KABELL YEARS 1971-1979 contains 4 LPs originally released on the Kabell label: CREATIVE MUSIC-1 (1972)/REFLECTAVITY (1974)/SONG OF HUMANITY (1976)/AHKREANVENTION (1979).
Personnel: Wadada Leo Smith (autoharp, zither, wooden flute, harmonica, recorder, trumpet, flugelhorn, horns, drums, cymbals, percussion, bells, gong, sound effects); Wadada Leo Smith (marimba); Oliver Lake (flute, soprano saxophone, alto saxophone, marimba, percussion); Anthony Davis (flute, piano, electric piano, organ); Wes Brown (flute, double bass); Wes Brown (flute); Pheeroan akLaff (drums, percussion).
Liner Note Authors: George Lewis ; Anthony Davis ; John Zorn ; Henry Kaiser; Larry Ochs ; Bobby Naughton.
Recording information: Educatiion Center For The Arts, New Haven CT (12/18/1971-??/??/1979); Mapenzi, Oakland, CA (12/18/1971-??/??/1979); The Gallery, New Haven CT (12/18/1971-??/??/1979); WKCR FM, New York, NY (12/18/1971-??/??/1979).
Authors: George Lewis ; Anthony Davis ; John Zorn ; Henry Kaiser; Larry Och; Alvin Singleton; Leroy Jenkins; Thomas Buckner .
Editor: Wayne Peet.
Photographer: Eugene Chadbourne.
Trumpeter, composer, music theorist, and cultural activist Wadada Leo Smith has been a leading light in the jazz and new music vanguard for nearly 40 years. His numerous recordings for Black Saint, Moers Music, Pi, Boxholder, ECM, Tzadik, and other labels in Europe, Japan, and the United States are all elements of the evolutionary progress of his wonderfully idiosyncratic system called "new world music." This four-CD box set on John Zorn's Tzadik label is incontrovertible proof of the label's mission to issue music by artists he respects regardless of commercial value or "critical" (d)evaluation. Kabell was a label set up by Smith to document his theories regarding not only the structure of music but its sonorities, its integrational possibilities with society at large, and of course more requisite ideas about the development of harmony, tonal integration, and the language of elocution he created. The box compiles music from four albums: the truly moving and beautiful first Kabell release (Creative Music -- 1), which featured Smith solo using trumpet, fl?gelhorn, and a plethora of percussions and stringed instruments; the trio sides with pianist Anthony Davis and bassist Wes Brown from the second Kabell album (Reflectativity); the trio and quintet sides with his New Dalta Ahkri band that included Oliver Lake and Pheeroan akLaff in addition to Brown and Davis from the next Kabell disc (Song of Humanity); and his return to solo work and extended composition from the fourth Kabell disc (Akhreanvention).

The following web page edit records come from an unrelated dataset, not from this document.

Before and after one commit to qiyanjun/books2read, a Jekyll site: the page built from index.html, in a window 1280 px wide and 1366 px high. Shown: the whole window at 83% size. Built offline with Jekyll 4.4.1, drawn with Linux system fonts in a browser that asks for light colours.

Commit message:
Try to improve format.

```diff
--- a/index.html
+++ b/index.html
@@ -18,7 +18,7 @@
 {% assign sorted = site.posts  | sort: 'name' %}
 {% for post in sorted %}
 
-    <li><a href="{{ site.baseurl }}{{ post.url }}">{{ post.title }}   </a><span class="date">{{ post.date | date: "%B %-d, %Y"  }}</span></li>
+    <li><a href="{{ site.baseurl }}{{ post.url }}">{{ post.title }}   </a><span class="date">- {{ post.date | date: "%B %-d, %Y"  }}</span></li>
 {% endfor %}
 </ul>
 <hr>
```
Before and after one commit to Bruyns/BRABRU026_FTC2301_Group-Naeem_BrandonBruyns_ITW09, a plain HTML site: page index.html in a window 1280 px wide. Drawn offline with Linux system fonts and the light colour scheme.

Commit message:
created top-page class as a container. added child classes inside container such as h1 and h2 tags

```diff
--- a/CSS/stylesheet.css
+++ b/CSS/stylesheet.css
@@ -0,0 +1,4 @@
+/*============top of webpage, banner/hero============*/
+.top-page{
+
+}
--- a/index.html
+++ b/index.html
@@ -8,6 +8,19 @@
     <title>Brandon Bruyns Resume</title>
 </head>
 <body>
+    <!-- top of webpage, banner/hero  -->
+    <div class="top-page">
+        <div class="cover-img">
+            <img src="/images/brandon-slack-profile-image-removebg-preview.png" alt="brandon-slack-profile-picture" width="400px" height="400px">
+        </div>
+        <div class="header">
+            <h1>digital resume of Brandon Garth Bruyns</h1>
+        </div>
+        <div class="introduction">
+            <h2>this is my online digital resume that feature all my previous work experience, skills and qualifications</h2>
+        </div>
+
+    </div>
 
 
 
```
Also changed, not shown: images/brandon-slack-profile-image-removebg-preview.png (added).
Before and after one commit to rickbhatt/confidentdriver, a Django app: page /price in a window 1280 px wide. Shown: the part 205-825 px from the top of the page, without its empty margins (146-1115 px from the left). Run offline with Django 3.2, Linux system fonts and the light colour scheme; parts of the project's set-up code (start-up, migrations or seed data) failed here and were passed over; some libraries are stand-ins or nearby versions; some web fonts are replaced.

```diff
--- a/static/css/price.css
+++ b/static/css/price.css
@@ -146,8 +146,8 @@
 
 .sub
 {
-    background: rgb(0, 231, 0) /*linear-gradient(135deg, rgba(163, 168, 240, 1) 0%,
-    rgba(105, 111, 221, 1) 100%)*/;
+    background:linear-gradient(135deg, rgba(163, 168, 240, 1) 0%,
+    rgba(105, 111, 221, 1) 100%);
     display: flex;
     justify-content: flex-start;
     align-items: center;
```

In addition to the four original albums contained on single discs, there is over two hours of supplemental material that corresponds to the release of each album in different settings, much of it recorded live. What this accomplishes is not merely to fill out individual CDs, but to offer a multidimensional articulation of Smith's vision in the context of being in the world and to bring this new musical language to audiences who may not have encountered it before. This aspect of Kabell Years cannot be overstated. Smith's musical world has grown multidimensionally over the past 30 years, and the 1970s were pivotal for its foundation. Scores are reprinted in the booklet to offer views of how parallel sound universes intersect in Smith's pieces as narrative devices -- stunning examples are the score for his "Transcendental Suite" and "t wmukl -- D." In Smith's sonic terrain, improvisation offers an in for the scored compositions to become less centrally focused, and therefore open-ended, inconclusive, and full of possibilities both identifiable and remote. His use of tonal interpolation and extended harmonic levels offers integration not only of the blues, but also of Eastern sonorities, methods of breath control, and the expression of the musical unconscious as a nurtured, analytical process. However, the solo recordings are the most satisfying, because Smith's sense of humor is fully expressed as a part of his vision; his warmth and accessibility are what set him apart from many of his peers, and there is great tenderness and poetry in the way he uses musical language as a place for dialogue rather than dictation. This is a monumentally important addition to the recorded library of avant-garde music and should be considered a necessary part of any enthusiast's shelf. ~ Thom Jurek